We incorporate regular breaks from the normal practice of eating while working to share a pot-luck meal or celebrate a birthday together. When someone suggested that we create space in our day for a ten-minute group meditation break, we gave it a try. What started small has grown into a well-attended time that allows space in our day to just be together, away from tasks and our computers. These are opportunities to relax and share. Making time to sit facing each other, listening and laughing together, is transformative in how we work and grow our company.

What does it mean to communicate authentically?

We can strive to be authentic as individuals, but how does one lead people through the natural discomforts of change in an authentic manner that gets everyone on board?  Jamie and Maren Showkeir, the authors of Authentic Communications: Moving From Manipulation to Truth and Commitment, provide many case studies to support their contention that leaders must undertake the personal work described above and communicate openly and honestly with others in order to lead successful change.  In addition, leaders must ensure business literacy across the spectrum of employees to enable employees to fully engage in change and be accountable for the role they play in the new paradigm. Finally, the authors believe that leaders too often rely on hierarchical parent-child style communications rather than “authentic conversations among committed, accountable adults.” In an attempt to push through change in the most expeditious timeframe, they miss the value and inspirational power of human connections.   Although the book is written for leaders of larger companies, I see the value for other leaders, too.  I recently bought a copy for a friend who is struggling through his first year as an elementary school principal.  Authentic communication is effective wherever people are found.

In my role as department chair, I was tasked with moving from a traditional curriculum with a focus on teacher-centered content delivery to one with student-generated projects as the core driver of content. I learned from one exceptionally authentic middle school director that this did not really have much to do with determining what content should be jettisoned to make time for projects.  The successful implementation of this massive change had everything to do with empowering the individual teachers to coordinate within and amongst departments to design a year of transition that they could agree to and manage.  The accountability was entrusted to the teachers. My role as a leader was to help coordinate the overall logistics and communications with parents.  And it worked!  The teachers found joy and reinvigoration from the process.  It became social and fun rather than just another change directed from above.
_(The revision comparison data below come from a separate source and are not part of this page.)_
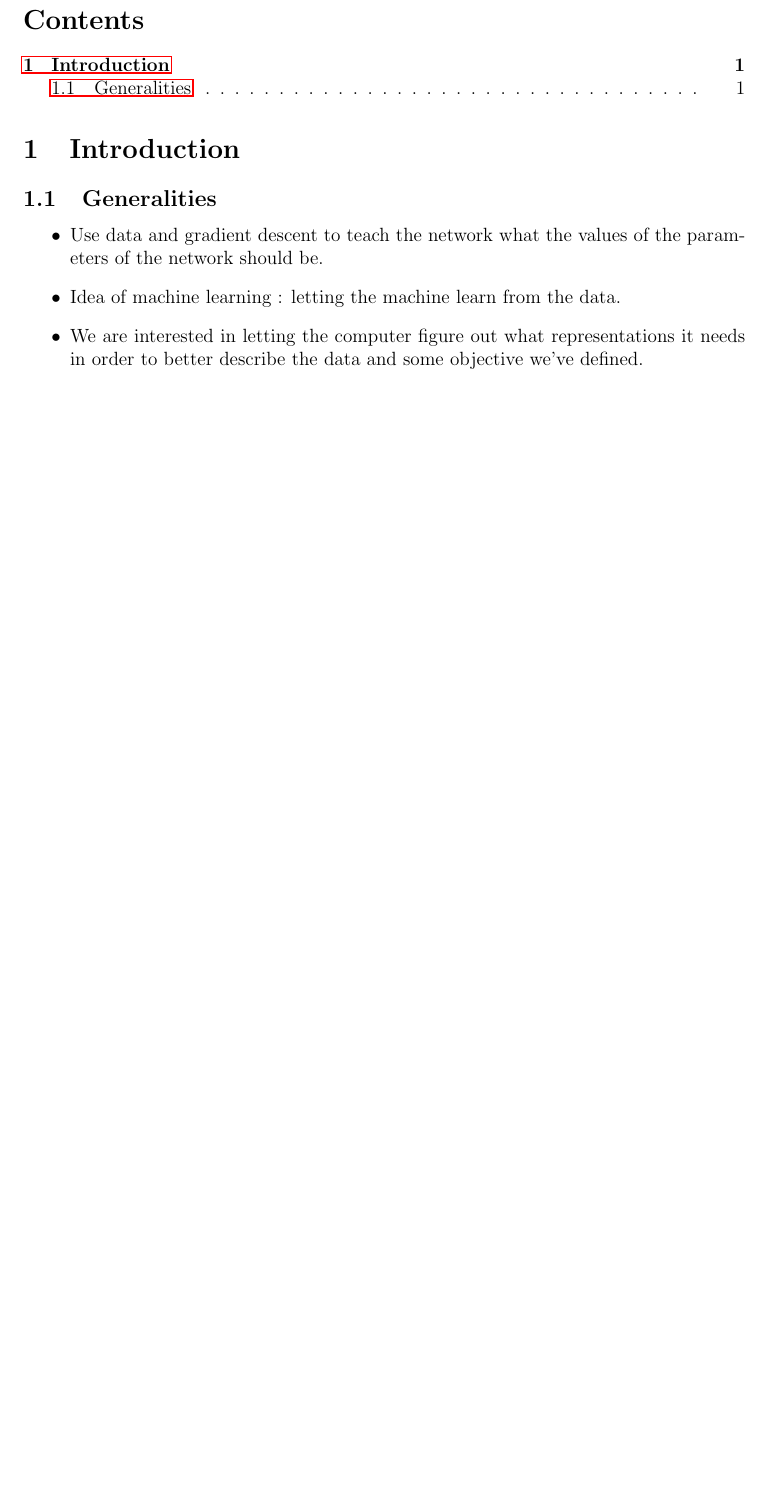
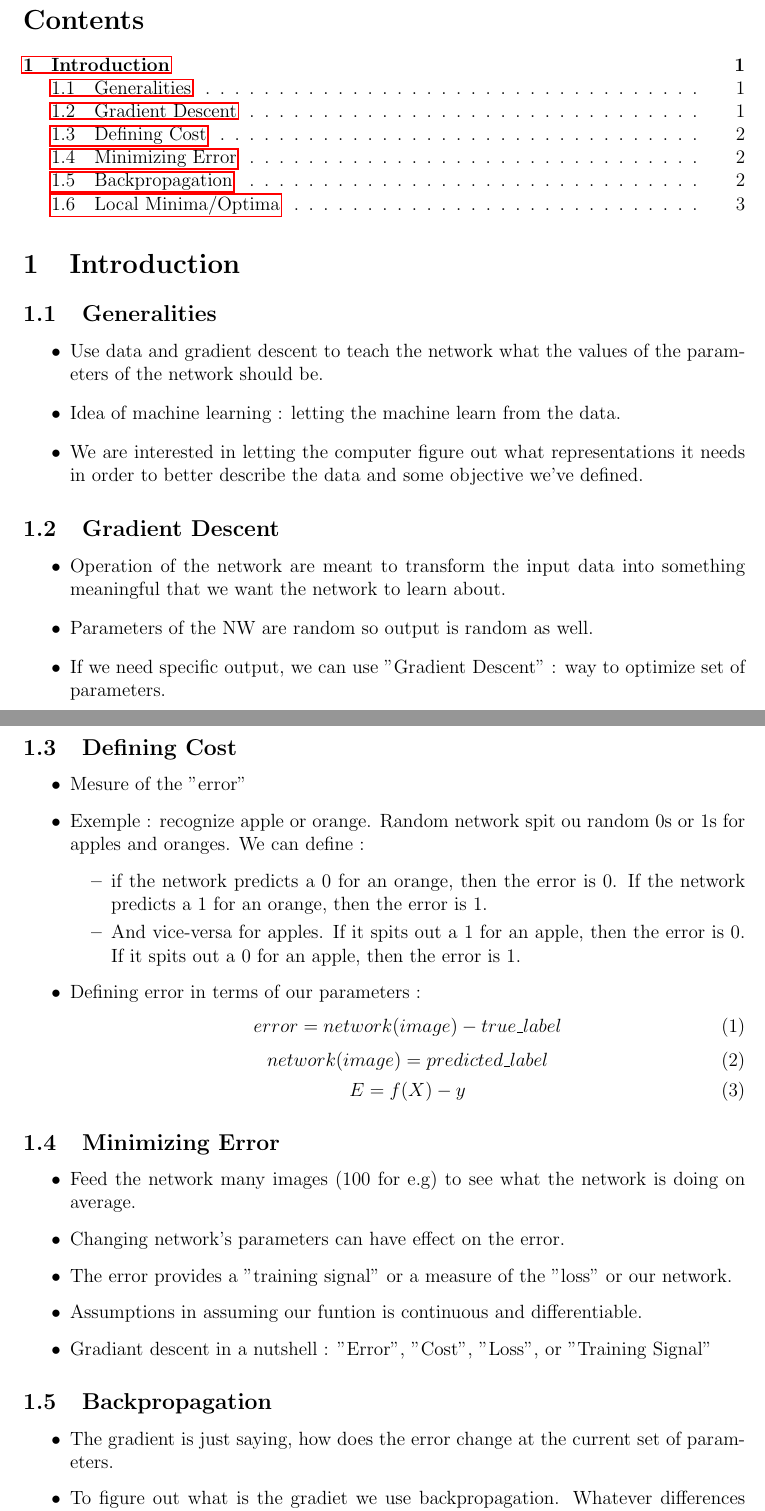
Before and after one commit to tmarmey/Notes-de-cours, a LaTeX document (Cours DL/Notes de cours Sessions CADL/Session-2/Notes de cours CADL - session-2/Notes de cours CADL - session-2.tex): part of the page before the commit and two parts of pages 1 and 2 of 3 after it, the two joined at a grey line, cut so that both start at the same text, the shorter picture padded with empty space. Compiled offline with pdfLaTeX.

Commit message:
update cours DL, lecture-1,  gradient descent

```diff
--- a/Cours DL/Notes de cours Sessions CADL/Session-2/Notes de cours CADL - session-2/Notes de cours CADL - session-2.tex
+++ b/Cours DL/Notes de cours Sessions CADL/Session-2/Notes de cours CADL - session-2/Notes de cours CADL - session-2.tex
@@ -57,3 +57,38 @@
 \item Idea of machine learning : letting the machine learn from the data.
 \item We are interested in letting the computer figure out what representations it needs in order to better describe the data and some objective we've defined.
 \end{itemize}
+\subsection{Gradient Descent}
+\begin{itemize}
+\item Operation of the network are meant to transform the input data into something meaningful that we want the network to learn about.
+\item Parameters of the NW are random so output is random as well.
+\item If we need specific output, we can use "Gradient Descent" : way to optimize set of parameters.
+\end{itemize}
+\subsection{Defining Cost}
+\begin{itemize}
+\item Mesure of the "error"
+\item Exemple : recognize apple or orange. Random network spit ou random 0s or 1s for apples and oranges. We can define :
+\begin{itemize}
+\item if the network predicts a 0 for an orange, then the error is 0. If the network predicts a 1 for an orange, then the error is 1.
+\item And vice-versa for apples. If it spits out a 1 for an apple, then the error is 0. If it spits out a 0 for an apple, then the error is 1.
+\end{itemize}
+\item Defining error in terms of our parameters :
+\begin{equation} error = network(image) - true\_label
+\end{equation}
+\begin{equation} network(image) = predicted\_label
+\end{equation}
+\begin{equation} E = f(X) - y
+\end{equation}
+\end{itemize}
+\subsection{Minimizing Error}
+\begin{itemize}
+\item Feed the network many images (100 for e.g) to see what the network is doing on average.
+\item Changing network's parameters can have effect on the error.
+\item The error provides a "training signal" or a measure of the "loss" or our network.
+\item Assumptions in assuming our funtion is continuous and differentiable.
+\item Gradiant descent in a nutshell : "Error", "Cost", "Loss", or "Training Signal"
+\end{itemize}
+\subsection{Backpropagation}
+\begin{itemize}
+\item  The gradient is just saying, how does the error change at the current set of parameters.
+\item To figure out what is the gradiet we use backpropagation. Whatever differences that output has with the output we wanted it to have, gets \textit{backpropagated} to every single param in our network.
+\item Backprop is an effective way to find the gradient. Uses the \textit{chain rule} to find the gradian of the error.
@@ -60 +107,5 @@
+\begin{itemize}
+\item
+\end{itemize}
+
 \end{document}
```
Also changed, not shown: Cours DL/Notes de cours Sessions CADL/Session-2/Notes de cours CADL - session-2/Notes de cours CADL - session-2.pdf, Cours DL/Notes de cours Sessions CADL/Session-2/Notes de cours CADL - session-2/Notes de cours CADL - session-2.tex (12 more changed lines), 5 other files.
At Sustrana, I have been especially impressed with the commitment our co-founders Nancy and Jen make, amid a very busy time, to keeping everyone updated on the direction of the company and providing opportunities to improve our understanding of how businesses operate.  They invite speakers to lunch time gatherings to provide an incredible amount of information about our evolving benefits. They do training sessions on things like diversity and business operations and finance. In addition to our weekly meetings to catch everyone up to speed on the fast pace of work related to product development, customer service, business development, and marketing, the “lunch and learn” times are invaluable.

Sustrana’s commitment to our business and financial literacy has led me to feel increased confidence in the health of this venture and our founders’ effectiveness as leaders of change.  At Sustrana, the concept of authenticity has translated into us being, to a person, singularly committed to growing our company and supporting each other in our work.

This is the fourth in a series of blogs about Core Values:

  1. Core Values: How Differences Helped Define a Sustainability Culture
  2. Listening Deeply: How to be a Better Sustainability Professional, Sales Person, and Parent
  3. An Open Mind: the Superpowers of Diversity and Inclusion
  4. Cultivating Authenticity
  5. The Power of Positives: Creating a Community for Impact
  6. Inspire & Empower: Why It’s Better When More People Have a Seat at the Table
  7. Why Values Matter: The Common Ground of Creating Enduring Companies